A wave of Gordon-mania surged through the English seaside resort of Bournemouth this week, as Britain's ruling Labour Party embraced its new leader with passion.
Previously known mostly for being "dour," Prime Minister Gordon Brown has emerged as a beaming new leader at the party's annual conference, which was also gripped by growing talk of a possible snap election.
Since succeeding Tony Blair in June, the former finance minister -- long respected as a formidable intellect but short on social skills -- has lightened his public image amid rising opinion poll ratings.
And his efforts are paying off among Labour members.

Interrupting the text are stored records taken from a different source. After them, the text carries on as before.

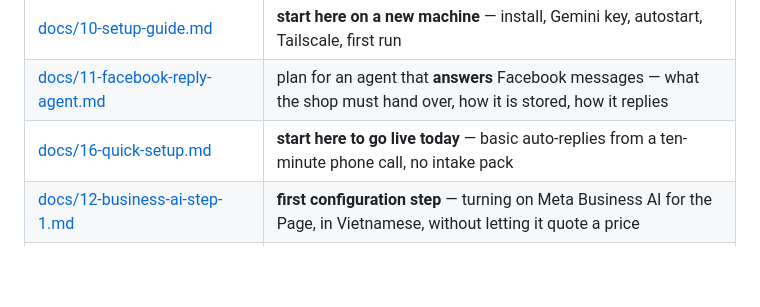
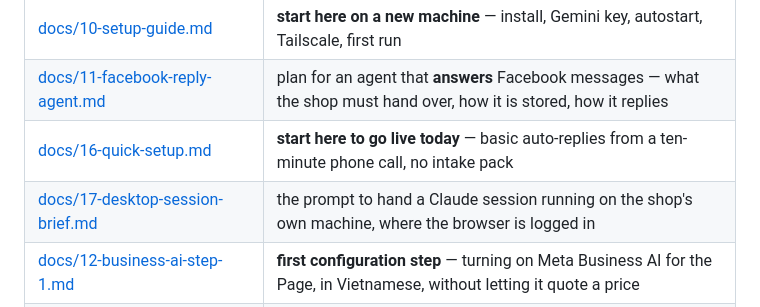
Before and after one commit to duongwinter-79/lavabo-extract-agent, a Markdown page: README.md, the part around the change. GitHub-like rendering; blank space fills up the shorter version.

```diff
--- a/README.md
+++ b/README.md
@@ -377,6 +377,7 @@ switching to `on`.
 | [docs/10-setup-guide.md](docs/10-setup-guide.md) | **start here on a new machine** — install, Gemini key, autostart, Tailscale, first run |
 | [docs/11-facebook-reply-agent.md](docs/11-facebook-reply-agent.md) | plan for an agent that **answers** Facebook messages — what the shop must hand over, how it is stored, how it replies |
 | [docs/16-quick-setup.md](docs/16-quick-setup.md) | **start here to go live today** — basic auto-replies from a ten-minute phone call, no intake pack |
+| [docs/17-desktop-session-brief.md](docs/17-desktop-session-brief.md) | the prompt to hand a Claude session running on the shop's own machine, where the browser is logged in |
 | [docs/12-business-ai-step-1.md](docs/12-business-ai-step-1.md) | **first configuration step** — turning on Meta Business AI for the Page, in Vietnamese, without letting it quote a price |
 | [docs/13-business-ai-step-2.md](docs/13-business-ai-step-2.md) | step 2 — the catalogue and prices: the column spec, the validator, and the one wrong number that rolls it back |
 | [docs/14-what-we-need-from-the-customer.md](docs/14-what-we-need-from-the-customer.md) | **audited status** of what is built vs never connected, and the exact list to ask the shop for |
```
Also changed, not shown: docs/16-quick-setup.md (+1 -0 lines), docs/17-desktop-session-brief.md (added, +204 -0 lines).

In the seafront complex where the conference took place, many stopped off to have their photographs taken next to a life-size cardboard cut-out of Brown.
"All women loved Blair, but me, I don't mind grumpy old men," joked 69-year-old John Bunker, a party member from south Wales, summing up the all-pervasive warmth of feeling towards the new leader at the conference.
On the long, sandy beach below the conference centre, visitors carried cloth bags printed with the name "Gordon!" in black and green letters below a mildly terrifying stencilled image of the prime minister.
Meanwhile, a cafe near the conference centre advertised an evening of "Gordon and Tonic", rather than gin and tonic.
Brown even managed to keep his dignity while joining in with a voluptuous female singer who closed the conference with performances of socialist anthem "The Red Flag" and stirring English hymn "Jerusalem".
The new slogan "Not Flash, Just Gordon", dreamed up by Labour's advertising agency to describe the premier, has been much quoted by reporters as an example of how Labour is trying to capitalise on his down-to-earth image.The phrase, a play on words around the comic book superhero Flash Gordon, also captures the contrast with the often showbusiness approach to politics of the Blair years.
"It was a relief, really," a member who would give her name only as Marian from Edinburgh in Scotland told AFP of the transition from choreographed conferences under Blair to this year's event.
She said that under Blair, there had been staff in the hall encouraging members to clap at appropriate times.
"It was scary...of course this conference is more boring than it used to be, but there is more substance really," she added.
It was not only the regular party members who were charmed by Brown. Glamorous television presenter Mariella Frostrup, who hosted a question and answer session with Brown on Wednesday, also seemed to have caught Gordon-mania.
Frostrup opened the discussion with Brown, who seemed to start wearing gel in his previously mop-like hair at conference, by giggling: "Prime minister...I'll lapse into Gordon shortly I'm sure."
But although Brown has started wearing smarter suits and tidied up his hair, he was recently pictured with his trousers tucked into his socks, suggesting that his absent-minded approach to sartorial matters lingers.
It may be this which meant that he lost out to David Cameron, leader of the main opposition Conservatives, in a joke card game distributed by Sky News television to conference attendees which rated politicians on attributes including their looks.
Brown scored 47 and Cameron rated 52, although both were awarded seven out of ten for charisma.
In more traditional polls, Brown was buoyed by a new opinion survey during the conference showing his party 11 points ahead of the Tories, fueling growing speculation he could call snap elections as early as next week.
The prime minister's charms have not, though, convinced everyone in Bournemouth, which outside conference season is a bastion of support for the main opposition Conservatives.
"Brown or Blair, it will be the same, but the conference is good for business," said a man serving at a convenience store a few metres away.